Items listed in a dataset:

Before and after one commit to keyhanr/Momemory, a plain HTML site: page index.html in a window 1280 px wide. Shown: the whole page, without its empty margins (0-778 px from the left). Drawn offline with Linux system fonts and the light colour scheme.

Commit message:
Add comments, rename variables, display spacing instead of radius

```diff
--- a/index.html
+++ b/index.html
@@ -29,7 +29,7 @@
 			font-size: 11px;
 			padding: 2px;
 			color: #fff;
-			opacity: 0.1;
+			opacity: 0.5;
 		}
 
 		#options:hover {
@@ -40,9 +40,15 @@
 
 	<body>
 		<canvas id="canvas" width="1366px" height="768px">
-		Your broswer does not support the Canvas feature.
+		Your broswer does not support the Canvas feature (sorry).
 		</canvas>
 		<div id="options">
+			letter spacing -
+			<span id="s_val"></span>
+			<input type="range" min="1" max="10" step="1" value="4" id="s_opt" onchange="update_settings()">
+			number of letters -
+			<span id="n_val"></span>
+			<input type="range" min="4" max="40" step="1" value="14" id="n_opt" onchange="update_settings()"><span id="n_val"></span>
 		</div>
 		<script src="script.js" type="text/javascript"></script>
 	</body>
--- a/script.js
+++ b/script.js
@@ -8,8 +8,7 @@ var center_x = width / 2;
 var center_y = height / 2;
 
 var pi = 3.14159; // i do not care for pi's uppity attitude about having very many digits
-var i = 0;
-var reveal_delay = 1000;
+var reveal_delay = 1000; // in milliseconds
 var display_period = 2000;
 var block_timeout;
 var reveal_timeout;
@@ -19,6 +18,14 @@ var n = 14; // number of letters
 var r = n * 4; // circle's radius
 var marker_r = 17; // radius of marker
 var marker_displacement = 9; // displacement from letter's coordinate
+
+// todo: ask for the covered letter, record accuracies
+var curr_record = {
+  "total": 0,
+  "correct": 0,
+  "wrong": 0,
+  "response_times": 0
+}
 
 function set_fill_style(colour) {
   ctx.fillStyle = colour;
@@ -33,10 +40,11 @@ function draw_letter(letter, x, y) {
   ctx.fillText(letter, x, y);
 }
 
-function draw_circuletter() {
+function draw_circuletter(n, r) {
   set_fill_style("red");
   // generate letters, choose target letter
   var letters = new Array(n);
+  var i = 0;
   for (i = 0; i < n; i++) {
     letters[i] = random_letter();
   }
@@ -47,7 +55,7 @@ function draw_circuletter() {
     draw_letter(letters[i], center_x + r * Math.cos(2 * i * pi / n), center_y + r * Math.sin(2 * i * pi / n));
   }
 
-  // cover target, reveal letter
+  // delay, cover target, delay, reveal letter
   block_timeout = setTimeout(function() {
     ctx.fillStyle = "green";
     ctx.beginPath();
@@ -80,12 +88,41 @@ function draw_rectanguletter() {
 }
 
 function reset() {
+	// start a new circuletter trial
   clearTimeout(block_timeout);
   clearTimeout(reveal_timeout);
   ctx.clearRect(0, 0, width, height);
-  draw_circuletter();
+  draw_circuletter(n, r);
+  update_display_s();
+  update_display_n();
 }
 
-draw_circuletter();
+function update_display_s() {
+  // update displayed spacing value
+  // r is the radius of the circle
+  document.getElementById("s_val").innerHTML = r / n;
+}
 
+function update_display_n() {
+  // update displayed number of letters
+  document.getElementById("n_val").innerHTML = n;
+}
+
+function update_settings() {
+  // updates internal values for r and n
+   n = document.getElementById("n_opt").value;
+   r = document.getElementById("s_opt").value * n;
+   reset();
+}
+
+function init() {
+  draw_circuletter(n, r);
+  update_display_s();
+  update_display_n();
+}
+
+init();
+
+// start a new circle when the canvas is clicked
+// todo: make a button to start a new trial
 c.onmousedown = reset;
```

▶ _Prompt_:
Determine how many lines in the preceding records include the word "document". The answer is that number alone.

▶ _Answer for this exercise_:
4